Tracy Lee Housel v. United States

Report No. 16/04, Petition 129/02, February 27, 2004; OEA/Ser.L/V/II.122, Doc. 5 rev. 1 at 504, 23 February 2005
Download Judgment: English Spanish

This report addresses the admissibility of a petition that alleged the United States failed to fulfill its obligations under the American Declaration on the Rights and Duties of Man (the Declaration). Petitioners were Barristers with Tooks Court, London, a Solicitor with Lovells, London, and representatives of the Federal Defender Program, Atlanta, Georgia.

Tracy Lee Housel was a United States citizen with dual British nationality. At the time of the original petition, he was on death row in the state of Georgia for a conviction of murder and car theft. Petitioners alleged the United States violated Mr. Housel’s the right to a fair trial under article XVIII of the Declaration because his legal counsel during representation was inadequate, unadjudicated offences were inappropriately used during the sentencing phase, and the length of his incarceration was excessive.

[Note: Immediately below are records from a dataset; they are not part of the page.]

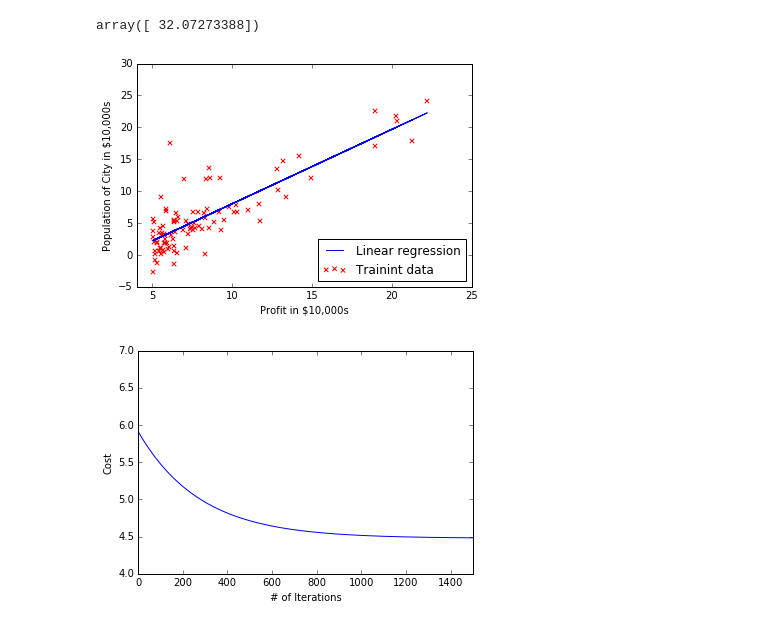
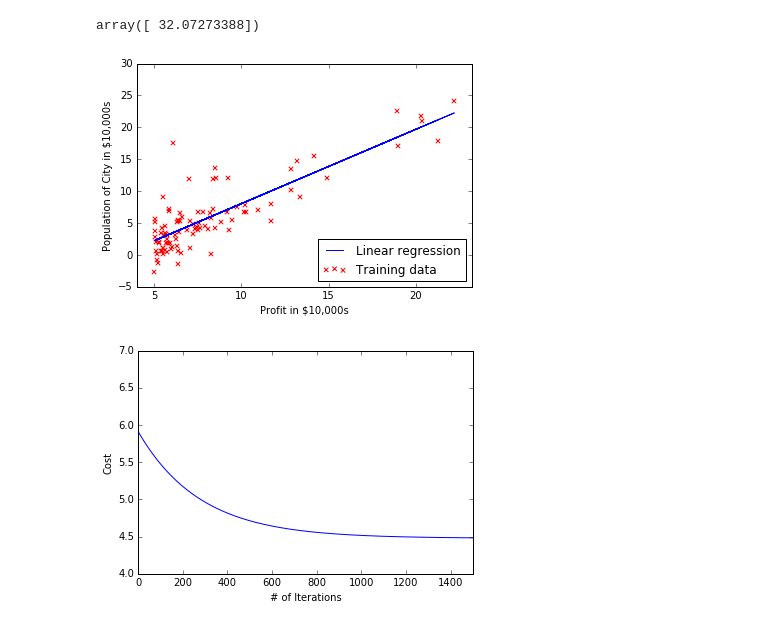
Before and after one commit to liberaliscomputing/code-for-moocs, a Jupyter notebook: coursera/machine-learning/week-02/linear_regression.ipynb, the cells around one changed output. Cells and saved outputs as stored; diff of their text form; code cells hidden in the pictures.

```diff
--- a/coursera/machine-learning/week-02/linear_regression.ipynb
+++ b/coursera/machine-learning/week-02/linear_regression.ipynb
@@ -16,11 +16,11 @@ path = 'machine-learning-ex1/ex1/'
 ### 1.1 Examine Data
 # %%
 # Prepare data
-data = ([map(float, line.strip().split(','))
-         for line in open(path + 'ex1data1.txt')])
-data = np.array(data)
-m = len(data)
-X, y = data[:, 0].reshape([m, 1]), data[:, 1].reshape([m, 1])
+population = ([map(float, line.strip().split(','))
+               for line in open(path + 'ex1data1.txt')])
+population = np.array(population)
+m = len(population)
+X, y = population[:, 0].reshape([m, 1]), population[:, 1].reshape([m, 1])
 
 # add x0=1
 X = np.hstack([np.ones([m, 1]), X])
@@ -54,36 +53,38 @@ j
 array([ 32.07273388])
 # %%
 # Define gradient descent
-def gradient_descent(X, y, theta, alpha, num_iters):
-    m = len(X)
-    theta = theta
-    theta_history = np.zeros([num_iters, X.shape[-1]])
-    cost_history = np.zeros([num_iters, 1])
+num_iters = 1500
+alpha = 0.01
+
+def gradient_descent(theta, X, y, alpha, num_iters):
+    m, n = X.shape
+    theta_hist = np.zeros([num_iters, n])
+    j_hist = np.zeros([num_iters, 1])
     for i in range(num_iters):
-        predictions = X.dot(theta.T) - y
-        theta = theta - ((alpha / m) * sum(predictions * X))
+        predictions = X.dot(theta.reshape([1, n]).T) - y
+        theta = theta - (alpha/m)*sum(predictions*X)
         '''
         # Caculating partial derivatives for linear regression with one variable
-        theta[0, 0] = theta[0, 0] - ((alpha / m) * sum(predictions))
-        theta[0, 1] = theta[0, 1] - ((alpha / m) * sum(predictions * X[:, 1].reshape([m, 1])))
+        theta[0] = theta[0] - ((alpha / m) * sum(predictions))
+        theta[1] = theta[1] - ((alpha / m) * sum(predictions * X[:, 1].reshape([m, 1])))
         '''
-        theta_history[i] = theta
-        cost_history[i] = compute_cost(X, y, theta)
-    return theta_history, cost_history
+        theta_hist[i] = theta
+        j_hist[i] = compute_cost(theta, X, y)
+    return theta_hist, j_hist
 
-theta_history, cost_history = gradient_descent(X, y, theta, alpha, num_iters)
+theta_hist, cost_hist = gradient_descent(theta, X, y, alpha, num_iters)
 # %%
 # Plot data
 plt.scatter(x=X[:, 1], y=y, c='red', marker='x')
-plt.xlim([np.min(X[:, 1])-1, 25])
+plt.xlim([np.min(X[:, 1]) - 1, np.max(X[:, 1]) + 1])
 plt.xlabel('Profit in $10,000s')
 plt.ylabel('Population of City in $10,000s')
 
 # Add linear regression fit
-plt.plot(X[:, 1], X.dot(theta_history[-1].T))
-plt.legend(['Linear regression', 'Trainint data'], loc='lower right')
+plt.plot(X[:, 1], X.dot(theta_hist[-1].T))
+plt.legend(['Linear regression', 'Training data'], loc='lower right')
 plt.show()
 # %% [output]
-[figure, old version]
+[figure, new version]
 # %%
 # Visualize the optimization of cost function J: line chart
```
Also changed, not shown: parts of 31 cells of this notebook.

Petitioners further claimed Mr. Housel suffered significant physical and mental abuse during his pre-trial detention. Petitioners also contended that the effect of this treatment was exacerbated by the fact that Mr. Housel suffered from severe mental health problems, for which he did not receive treatment. They claimed that the abuse suffered by Mr. Housel, together with the sixteen years he spent on death row, violated his right to life, his right to the preservation of his health and well-being, his right to humane treatment while in custody, and his right not to receive cruel, infamous or unusual punishment, protected under articles I, XI, XXV and XXVI of the Declaration.

Petitioners asserted that the United Stats was obliged to organize its legal system so that death row inmates had a proper opportunity to challenge their conviction and to ensure these challenges were considered promptly so that inmates did not remain on death row for excessive periods of time.

The Commission previously issued precautionary measures requesting that United States to preserve Mr. Housel’s life pending the Commission’s investigation of the allegations. Mr. Housel, however, was executed as scheduled. Petitioners claimed the United States’ failure to comply with the Commission’s request for stay of execution constituted a further violation of Mr. Housel’s right to pursue a petition before the Commission, resulting in irreparable harm (death).

The Commission declared the petition admissible. It stated that after carefully reviewing arguments by both sides and in light of the heightened scrutiny test applied in cases involving capital punishment the petition tended to establish violations of articles I, XI, XVIII, XXV and XXVI of the Declaration.

The Commission noted that domestic proceedings in the United States would not have been “effective,” especially in light of United States Supreme Court’s denial of Housel’s writs of certiorari and the United States failure to comply with the Commission’s request for stay of execution.

“In its jurisprudence, this Commission has shared the view of the European Court of Human Rights that a petitioner may be excused from exhausting domestic remedies with respect to a claim where it is apparent from the record before it that any proceedings instituted on that claim would have no reasonable prospect of success in light of prevailing jurisprudence of the state’s highest courts. In these circumstances, the Commission has considered that proceedings in which claims of this nature are raised would not be considered ‘effective’ in accordance with general principles of international law.” Para. 36.

“After carefully reviewing the information and arguments provided by the Petitioners and the State in light of the heightened scrutiny test applied by the Commission in capital punishment cases, and without prejudicing the merits of the matter, the Commission considers that the petition states facts that tend to establish violations of Articles I, XI, XVIII, XXV, and XXVI of the American Declaration. In this regard, the Commission wishes to emphasize that its evaluation of whether a petition may tend to disclose a violation of the American Declaration for the purposes of admissibility cannot, as the State appears to suggest, be determined based upon the fact that similar claims were determined by domestic courts to be unsubstantiated. While it will not undertake a fourth instance review of the decisions of domestic courts acting within their competence and with due judicial guarantees, the Commission is empowered to undertake its own evaluation of the evidence presented in the proceeding before it, in light of the principles and jurisprudence of the inter-American human rights system, in order to determine whether a violation of a state’s international commitments may be involved.” Para. 42.